RAY SUAREZ: Well, made it so in what sense, in the sense that we decided that that’s where the battle would be or in the sense that by destabilizing the government of Saddam Hussein it became that front?

RICHARD CLARKE: Well, by virtue of occupying the country we caused a small element, a residual Saddam element to become terrorists and attack our troops. And we also moved 130,000 U.S. troops a lot closer to al-Qaida in a place where it’s more easy for them to attack us.

So the only reason it’s the central front is because we’re there. Prior to our invading, Iraq did not pose a terrorist threat to the United States.

RAY SUAREZ: Harvey Sicherman, do you agree?

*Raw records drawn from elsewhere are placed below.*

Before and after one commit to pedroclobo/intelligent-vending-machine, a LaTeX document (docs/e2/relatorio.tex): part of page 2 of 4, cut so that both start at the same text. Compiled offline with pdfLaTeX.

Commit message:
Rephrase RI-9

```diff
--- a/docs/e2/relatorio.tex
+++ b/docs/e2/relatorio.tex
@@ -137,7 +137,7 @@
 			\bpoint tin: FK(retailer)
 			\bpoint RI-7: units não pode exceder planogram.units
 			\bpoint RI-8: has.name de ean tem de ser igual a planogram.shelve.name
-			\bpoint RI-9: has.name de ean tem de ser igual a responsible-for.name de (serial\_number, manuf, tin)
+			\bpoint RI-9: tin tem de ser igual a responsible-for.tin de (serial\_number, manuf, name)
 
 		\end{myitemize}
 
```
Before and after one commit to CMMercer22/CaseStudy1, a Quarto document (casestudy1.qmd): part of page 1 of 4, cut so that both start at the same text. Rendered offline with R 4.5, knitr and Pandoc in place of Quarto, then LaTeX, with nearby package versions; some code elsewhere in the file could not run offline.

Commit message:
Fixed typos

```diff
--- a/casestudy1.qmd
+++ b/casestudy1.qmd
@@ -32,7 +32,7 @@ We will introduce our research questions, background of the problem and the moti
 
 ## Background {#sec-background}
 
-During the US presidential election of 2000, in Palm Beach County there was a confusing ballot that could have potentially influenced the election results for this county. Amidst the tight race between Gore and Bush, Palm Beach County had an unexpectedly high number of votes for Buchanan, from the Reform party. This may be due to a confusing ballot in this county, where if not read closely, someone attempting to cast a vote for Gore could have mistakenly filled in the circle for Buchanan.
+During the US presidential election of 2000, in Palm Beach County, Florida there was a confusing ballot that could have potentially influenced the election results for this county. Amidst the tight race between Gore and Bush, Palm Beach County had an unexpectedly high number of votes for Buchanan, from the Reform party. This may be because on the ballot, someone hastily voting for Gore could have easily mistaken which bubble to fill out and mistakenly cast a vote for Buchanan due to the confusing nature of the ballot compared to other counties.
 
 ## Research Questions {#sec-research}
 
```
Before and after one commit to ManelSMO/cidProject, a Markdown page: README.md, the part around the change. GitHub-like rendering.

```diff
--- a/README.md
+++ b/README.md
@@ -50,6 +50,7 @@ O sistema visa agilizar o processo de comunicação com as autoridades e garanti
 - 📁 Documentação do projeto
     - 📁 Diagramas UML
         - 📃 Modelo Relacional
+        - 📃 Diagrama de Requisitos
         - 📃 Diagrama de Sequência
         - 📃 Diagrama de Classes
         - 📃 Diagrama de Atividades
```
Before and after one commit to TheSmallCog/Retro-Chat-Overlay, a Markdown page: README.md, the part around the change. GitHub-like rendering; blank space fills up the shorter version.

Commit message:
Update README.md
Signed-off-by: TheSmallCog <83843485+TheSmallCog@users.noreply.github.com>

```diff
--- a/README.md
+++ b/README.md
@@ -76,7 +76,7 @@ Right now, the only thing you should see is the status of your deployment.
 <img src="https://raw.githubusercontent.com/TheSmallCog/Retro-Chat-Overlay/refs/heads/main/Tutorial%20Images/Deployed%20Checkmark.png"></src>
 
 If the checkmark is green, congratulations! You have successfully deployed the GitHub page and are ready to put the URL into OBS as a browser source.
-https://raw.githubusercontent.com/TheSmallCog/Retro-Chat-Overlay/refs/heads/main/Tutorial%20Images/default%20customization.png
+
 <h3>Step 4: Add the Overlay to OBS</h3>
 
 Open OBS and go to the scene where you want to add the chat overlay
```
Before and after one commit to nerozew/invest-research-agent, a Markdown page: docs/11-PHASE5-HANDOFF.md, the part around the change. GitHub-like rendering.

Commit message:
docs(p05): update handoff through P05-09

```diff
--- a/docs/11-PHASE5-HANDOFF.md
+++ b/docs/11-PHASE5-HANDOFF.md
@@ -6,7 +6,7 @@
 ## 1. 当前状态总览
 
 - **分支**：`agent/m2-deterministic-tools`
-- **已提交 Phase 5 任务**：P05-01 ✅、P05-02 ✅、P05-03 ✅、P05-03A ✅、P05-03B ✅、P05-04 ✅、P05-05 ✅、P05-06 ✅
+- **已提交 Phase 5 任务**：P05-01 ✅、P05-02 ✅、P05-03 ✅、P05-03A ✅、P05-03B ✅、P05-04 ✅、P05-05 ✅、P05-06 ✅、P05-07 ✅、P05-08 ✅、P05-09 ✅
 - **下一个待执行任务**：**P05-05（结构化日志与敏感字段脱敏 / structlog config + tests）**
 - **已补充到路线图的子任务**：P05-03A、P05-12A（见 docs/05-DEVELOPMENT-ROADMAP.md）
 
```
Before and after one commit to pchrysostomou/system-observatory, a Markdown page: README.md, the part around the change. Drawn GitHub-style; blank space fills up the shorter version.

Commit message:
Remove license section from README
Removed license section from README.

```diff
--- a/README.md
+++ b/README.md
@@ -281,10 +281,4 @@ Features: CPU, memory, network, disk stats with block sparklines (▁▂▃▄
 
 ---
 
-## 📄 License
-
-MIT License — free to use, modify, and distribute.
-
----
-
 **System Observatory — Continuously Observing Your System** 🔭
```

HARVEY SICHERMAN: Well, it did pose a potential terrorist threat and Saddam was doing quite a lot of damage through his payments to suicide bombers against the Israelis. And there was always the question as to what extent he was involved with other groups perhaps at some distance that were trying to get at us. And so Iraq was a case again of the potential for what he might do with weapons of mass destruction but in the hands of a regime that had some very good record… a very good qualifications to be on the terrorist list.

RAY SUAREZ: If this is a war against terrorism, how do we know when it’s over?

RICHARD CLARKE: Well, you don’t ever know when it’s over, because there are periods when terrorist groups recede because they’ve been attacked badly. And then they regroup. This is the history of so many terrorist groups. And it’s probably going to be the history of al-Qaida. Those known managers that the president talks about, they’ll be replaced. There will be a retrenchment. There will be a resurgence and bin Laden will be their hero for generations. You know, we do have the support of the governments throughout that region in the Middle East, but we don’t have the support of the people. We don’t have the support of the people in Pakistan, we don’t have the support of the people in Saudi Arabia, and we can’t just deal with terrorism as a law enforcement and intelligence matter. We also have to deal with it at that time diplomatic and ideological level, and we’re not doing a very good job of that.

RAY SUAREZ: Harvey Sicherman, is this by definition a war without end?

HARVEY SICHERMAN: Well, let me frame it this way: I think what’s at stake here is an international order where the targeting of civilians doesn’t get you ahead. What the terrorists are trying to show is that they can get ahead in international relations through this method of targeting the civilians in order to achieve their end. I think it’s in the interest of everybody who wants a peaceful and a secure and, for that matter, even a prosperous international system that we put this off-bounds, that we say to people, as I think the president and all those engaged in this war are trying to say, that if you target civilians, if this is your method of trying to get ahead, number one, you won’t get ahead, because we won’t change our policy; and number two, we’ll kill you.

RAY SUAREZ: Gentlemen, thank you both.

RICHARD CLARKE: Thank you.

HARVEY SICHERMAN: Thank you.